More than a few people likely were left scratching their heads when President Trump announced this week that the federal government will loan Eastman Kodak $765 million in taxpayer money to develop ingredients for generic drugs.
Kodak? The camera company? The producer of Kodachrome film, which Paul Simon adored for making you think all the world's a sunny day?
Yes, that Kodak, the same 20th-century photography giant that failed to transition to a 21st-century era of digital cameras (even though it invented the darned things in 1975). The same Kodak that filed for bankruptcy protection in 2012.
"It was one of the great brands in the world," Trump acknowledged during a press conference to announce the move. "Then people went digital, and Kodak didn't follow."
Even so, he said Kodak now will use "advanced manufacturing techniques" to produce drug ingredients "in a manner that is both cost-competitive and environmentally safe."

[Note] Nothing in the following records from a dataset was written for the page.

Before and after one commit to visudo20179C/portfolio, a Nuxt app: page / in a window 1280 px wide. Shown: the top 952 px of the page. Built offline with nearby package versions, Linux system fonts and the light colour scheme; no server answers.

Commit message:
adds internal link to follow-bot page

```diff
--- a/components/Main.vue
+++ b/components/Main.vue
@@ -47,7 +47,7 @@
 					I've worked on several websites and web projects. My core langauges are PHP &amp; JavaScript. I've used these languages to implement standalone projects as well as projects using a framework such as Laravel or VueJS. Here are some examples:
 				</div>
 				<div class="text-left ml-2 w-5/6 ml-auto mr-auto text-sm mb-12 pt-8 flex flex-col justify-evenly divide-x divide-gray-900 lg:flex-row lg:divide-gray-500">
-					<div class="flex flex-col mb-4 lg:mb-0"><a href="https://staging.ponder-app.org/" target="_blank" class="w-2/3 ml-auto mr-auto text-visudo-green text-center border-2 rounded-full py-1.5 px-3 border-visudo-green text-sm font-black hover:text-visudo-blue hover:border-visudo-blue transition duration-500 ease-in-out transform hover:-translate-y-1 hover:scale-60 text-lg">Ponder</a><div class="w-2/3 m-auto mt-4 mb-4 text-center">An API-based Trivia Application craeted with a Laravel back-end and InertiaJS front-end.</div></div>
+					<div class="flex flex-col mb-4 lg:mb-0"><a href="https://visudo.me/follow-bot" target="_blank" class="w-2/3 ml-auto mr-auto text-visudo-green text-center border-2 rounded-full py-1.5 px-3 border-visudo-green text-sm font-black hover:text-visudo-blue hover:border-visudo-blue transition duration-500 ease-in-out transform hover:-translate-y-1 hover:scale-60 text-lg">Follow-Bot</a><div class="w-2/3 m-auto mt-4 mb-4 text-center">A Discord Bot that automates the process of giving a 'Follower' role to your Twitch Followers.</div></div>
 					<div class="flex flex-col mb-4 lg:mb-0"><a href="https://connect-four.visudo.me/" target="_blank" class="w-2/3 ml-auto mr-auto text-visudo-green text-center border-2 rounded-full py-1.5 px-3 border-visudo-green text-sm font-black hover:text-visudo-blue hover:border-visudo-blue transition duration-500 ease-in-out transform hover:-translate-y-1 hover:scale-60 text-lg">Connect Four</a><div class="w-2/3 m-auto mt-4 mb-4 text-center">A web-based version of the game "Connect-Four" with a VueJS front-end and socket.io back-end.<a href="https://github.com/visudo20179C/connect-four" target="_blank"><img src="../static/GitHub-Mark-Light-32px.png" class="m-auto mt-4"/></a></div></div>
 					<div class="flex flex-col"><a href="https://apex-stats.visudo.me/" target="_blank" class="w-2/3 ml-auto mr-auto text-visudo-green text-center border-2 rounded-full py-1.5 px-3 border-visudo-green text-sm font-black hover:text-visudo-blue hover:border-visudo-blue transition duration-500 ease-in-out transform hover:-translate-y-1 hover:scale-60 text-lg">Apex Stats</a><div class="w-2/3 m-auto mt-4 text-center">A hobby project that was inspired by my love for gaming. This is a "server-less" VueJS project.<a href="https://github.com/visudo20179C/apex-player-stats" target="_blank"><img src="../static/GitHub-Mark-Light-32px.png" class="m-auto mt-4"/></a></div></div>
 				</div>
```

The company eventually will produce as much as a quarter of all active ingredients needed for generic drugs taken by Americans, Trump said.
"We'll be competitive with almost all countries, and soon with all countries," he declared.
This is one of those rare examples where I find myself in agreement with the president, at least conceptually.
The issue he's trying to address is a serious one. The vast majority of active ingredients for prescription drugs come from China and India.
Acetaminophen, for example, is America's most widely used drug ingredient, found not just in namesake pills but also as a component of hundreds of cold, flu and allergy remedies. Nearly all of the world's supply of it comes from China and India, with China accounting for roughly two-thirds of the total.